• **Work order**
Your answer must be the records, copied with no change.

(Data supplied)

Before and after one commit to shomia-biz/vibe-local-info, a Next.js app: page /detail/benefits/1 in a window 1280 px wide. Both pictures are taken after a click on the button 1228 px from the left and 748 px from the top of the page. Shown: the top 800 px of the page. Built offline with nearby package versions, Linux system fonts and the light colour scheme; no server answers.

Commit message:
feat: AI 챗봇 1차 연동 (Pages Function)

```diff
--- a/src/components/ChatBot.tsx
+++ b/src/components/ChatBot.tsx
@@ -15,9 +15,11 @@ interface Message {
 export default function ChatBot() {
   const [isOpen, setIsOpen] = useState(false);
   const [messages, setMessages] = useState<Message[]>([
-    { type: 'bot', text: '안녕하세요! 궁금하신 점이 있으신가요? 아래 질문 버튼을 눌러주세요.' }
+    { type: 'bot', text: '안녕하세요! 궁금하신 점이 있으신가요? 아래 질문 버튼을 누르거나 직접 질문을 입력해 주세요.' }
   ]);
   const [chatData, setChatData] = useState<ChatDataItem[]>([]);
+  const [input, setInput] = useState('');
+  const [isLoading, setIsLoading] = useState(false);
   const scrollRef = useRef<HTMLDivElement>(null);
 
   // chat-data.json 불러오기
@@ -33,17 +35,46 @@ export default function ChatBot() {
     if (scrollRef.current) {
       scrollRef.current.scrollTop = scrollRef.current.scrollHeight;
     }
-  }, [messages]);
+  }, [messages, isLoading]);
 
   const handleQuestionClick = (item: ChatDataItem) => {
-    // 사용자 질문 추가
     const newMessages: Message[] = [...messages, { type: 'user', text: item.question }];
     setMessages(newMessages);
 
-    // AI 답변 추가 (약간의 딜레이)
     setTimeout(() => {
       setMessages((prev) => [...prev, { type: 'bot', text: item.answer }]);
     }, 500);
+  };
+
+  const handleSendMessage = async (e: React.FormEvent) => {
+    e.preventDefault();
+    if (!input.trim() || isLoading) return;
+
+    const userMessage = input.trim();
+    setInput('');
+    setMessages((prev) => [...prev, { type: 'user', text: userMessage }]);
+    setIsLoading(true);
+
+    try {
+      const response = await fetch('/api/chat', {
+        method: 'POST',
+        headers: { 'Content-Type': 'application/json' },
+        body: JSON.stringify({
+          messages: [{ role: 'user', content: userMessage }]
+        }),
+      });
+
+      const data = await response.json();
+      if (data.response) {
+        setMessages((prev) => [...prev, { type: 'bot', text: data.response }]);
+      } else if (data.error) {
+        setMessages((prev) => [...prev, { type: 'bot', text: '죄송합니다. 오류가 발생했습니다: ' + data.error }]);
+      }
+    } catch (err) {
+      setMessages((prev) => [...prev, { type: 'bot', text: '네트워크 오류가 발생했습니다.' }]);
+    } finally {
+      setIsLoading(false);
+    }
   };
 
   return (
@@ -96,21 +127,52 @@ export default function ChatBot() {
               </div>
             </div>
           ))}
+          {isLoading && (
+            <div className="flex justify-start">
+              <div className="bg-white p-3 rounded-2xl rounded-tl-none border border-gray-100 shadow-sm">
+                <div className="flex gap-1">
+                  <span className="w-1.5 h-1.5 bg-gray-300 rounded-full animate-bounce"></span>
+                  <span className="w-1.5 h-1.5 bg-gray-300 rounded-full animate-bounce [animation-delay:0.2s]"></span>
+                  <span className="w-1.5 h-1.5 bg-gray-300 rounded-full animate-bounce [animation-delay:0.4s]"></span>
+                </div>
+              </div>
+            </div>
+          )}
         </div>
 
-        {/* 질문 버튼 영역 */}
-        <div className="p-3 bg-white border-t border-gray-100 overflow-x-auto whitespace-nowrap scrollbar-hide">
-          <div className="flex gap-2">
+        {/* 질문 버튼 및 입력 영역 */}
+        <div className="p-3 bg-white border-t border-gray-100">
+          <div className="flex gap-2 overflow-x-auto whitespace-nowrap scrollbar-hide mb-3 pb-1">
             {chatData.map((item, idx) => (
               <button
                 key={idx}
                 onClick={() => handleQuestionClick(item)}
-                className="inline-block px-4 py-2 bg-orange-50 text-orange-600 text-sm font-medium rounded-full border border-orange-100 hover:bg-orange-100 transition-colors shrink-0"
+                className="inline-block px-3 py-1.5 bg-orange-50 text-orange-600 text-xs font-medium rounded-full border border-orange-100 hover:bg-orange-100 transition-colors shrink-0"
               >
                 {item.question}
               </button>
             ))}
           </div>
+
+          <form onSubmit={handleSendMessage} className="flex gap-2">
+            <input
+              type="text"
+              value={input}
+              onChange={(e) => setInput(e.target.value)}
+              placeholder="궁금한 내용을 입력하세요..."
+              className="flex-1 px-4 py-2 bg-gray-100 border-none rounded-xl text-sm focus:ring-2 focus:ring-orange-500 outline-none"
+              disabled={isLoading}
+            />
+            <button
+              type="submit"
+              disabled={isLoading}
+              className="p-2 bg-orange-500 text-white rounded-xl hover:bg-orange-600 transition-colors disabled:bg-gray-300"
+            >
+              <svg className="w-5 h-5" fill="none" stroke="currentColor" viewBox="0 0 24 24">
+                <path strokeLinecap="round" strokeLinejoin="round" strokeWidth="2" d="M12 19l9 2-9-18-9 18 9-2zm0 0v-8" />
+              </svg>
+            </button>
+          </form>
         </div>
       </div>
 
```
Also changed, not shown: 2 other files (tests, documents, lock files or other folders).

(End Data supplied)

• **Output**
Before and after one commit to shomia-biz/vibe-local-info, a Next.js app: page /detail/benefits/1 in a window 1280 px wide. Both pictures are taken after a click on the button 1228 px from the left and 748 px from the top of the page. Shown: the top 800 px of the page. Built offline with nearby package versions, Linux system fonts and the light colour scheme; no server answers.

Commit message:
feat: AI 챗봇 1차 연동 (Pages Function)

```diff
--- a/src/components/ChatBot.tsx
+++ b/src/components/ChatBot.tsx
@@ -15,9 +15,11 @@ interface Message {
 export default function ChatBot() {
   const [isOpen, setIsOpen] = useState(false);
   const [messages, setMessages] = useState<Message[]>([
-    { type: 'bot', text: '안녕하세요! 궁금하신 점이 있으신가요? 아래 질문 버튼을 눌러주세요.' }
+    { type: 'bot', text: '안녕하세요! 궁금하신 점이 있으신가요? 아래 질문 버튼을 누르거나 직접 질문을 입력해 주세요.' }
   ]);
   const [chatData, setChatData] = useState<ChatDataItem[]>([]);
+  const [input, setInput] = useState('');
+  const [isLoading, setIsLoading] = useState(false);
   const scrollRef = useRef<HTMLDivElement>(null);
 
   // chat-data.json 불러오기
@@ -33,17 +35,46 @@ export default function ChatBot() {
     if (scrollRef.current) {
       scrollRef.current.scrollTop = scrollRef.current.scrollHeight;
     }
-  }, [messages]);
+  }, [messages, isLoading]);
 
   const handleQuestionClick = (item: ChatDataItem) => {
-    // 사용자 질문 추가
     const newMessages: Message[] = [...messages, { type: 'user', text: item.question }];
     setMessages(newMessages);
 
-    // AI 답변 추가 (약간의 딜레이)
     setTimeout(() => {
       setMessages((prev) => [...prev, { type: 'bot', text: item.answer }]);
     }, 500);
+  };
+
+  const handleSendMessage = async (e: React.FormEvent) => {
+    e.preventDefault();
+    if (!input.trim() || isLoading) return;
+
+    const userMessage = input.trim();
+    setInput('');
+    setMessages((prev) => [...prev, { type: 'user', text: userMessage }]);
+    setIsLoading(true);
+
+    try {
+      const response = await fetch('/api/chat', {
+        method: 'POST',
+        headers: { 'Content-Type': 'application/json' },
+        body: JSON.stringify({
+          messages: [{ role: 'user', content: userMessage }]
+        }),
+      });
+
+      const data = await response.json();
+      if (data.response) {
+        setMessages((prev) => [...prev, { type: 'bot', text: data.response }]);
+      } else if (data.error) {
+        setMessages((prev) => [...prev, { type: 'bot', text: '죄송합니다. 오류가 발생했습니다: ' + data.error }]);
+      }
+    } catch (err) {
+      setMessages((prev) => [...prev, { type: 'bot', text: '네트워크 오류가 발생했습니다.' }]);
+    } finally {
+      setIsLoading(false);
+    }
   };
 
   return (
@@ -96,21 +127,52 @@ export default function ChatBot() {
               </div>
             </div>
           ))}
+          {isLoading && (
+            <div className="flex justify-start">
+              <div className="bg-white p-3 rounded-2xl rounded-tl-none border border-gray-100 shadow-sm">
+                <div className="flex gap-1">
+                  <span className="w-1.5 h-1.5 bg-gray-300 rounded-full animate-bounce"></span>
+                  <span className="w-1.5 h-1.5 bg-gray-300 rounded-full animate-bounce [animation-delay:0.2s]"></span>
+                  <span className="w-1.5 h-1.5 bg-gray-300 rounded-full animate-bounce [animation-delay:0.4s]"></span>
+                </div>
+              </div>
+            </div>
+          )}
         </div>
 
-        {/* 질문 버튼 영역 */}
-        <div className="p-3 bg-white border-t border-gray-100 overflow-x-auto whitespace-nowrap scrollbar-hide">
-          <div className="flex gap-2">
+        {/* 질문 버튼 및 입력 영역 */}
+        <div className="p-3 bg-white border-t border-gray-100">
+          <div className="flex gap-2 overflow-x-auto whitespace-nowrap scrollbar-hide mb-3 pb-1">
             {chatData.map((item, idx) => (
               <button
                 key={idx}
                 onClick={() => handleQuestionClick(item)}
-                className="inline-block px-4 py-2 bg-orange-50 text-orange-600 text-sm font-medium rounded-full border border-orange-100 hover:bg-orange-100 transition-colors shrink-0"
+                className="inline-block px-3 py-1.5 bg-orange-50 text-orange-600 text-xs font-medium rounded-full border border-orange-100 hover:bg-orange-100 transition-colors shrink-0"
               >
                 {item.question}
               </button>
             ))}
           </div>
+
+          <form onSubmit={handleSendMessage} className="flex gap-2">
+            <input
+              type="text"
+              value={input}
+              onChange={(e) => setInput(e.target.value)}
+              placeholder="궁금한 내용을 입력하세요..."
+              className="flex-1 px-4 py-2 bg-gray-100 border-none rounded-xl text-sm focus:ring-2 focus:ring-orange-500 outline-none"
+              disabled={isLoading}
+            />
+            <button
+              type="submit"
+              disabled={isLoading}
+              className="p-2 bg-orange-500 text-white rounded-xl hover:bg-orange-600 transition-colors disabled:bg-gray-300"
+            >
+              <svg className="w-5 h-5" fill="none" stroke="currentColor" viewBox="0 0 24 24">
+                <path strokeLinecap="round" strokeLinejoin="round" strokeWidth="2" d="M12 19l9 2-9-18-9 18 9-2zm0 0v-8" />
+              </svg>
+            </button>
+          </form>
         </div>
       </div>
 
```
Also changed, not shown: 2 other files (tests, documents, lock files or other folders).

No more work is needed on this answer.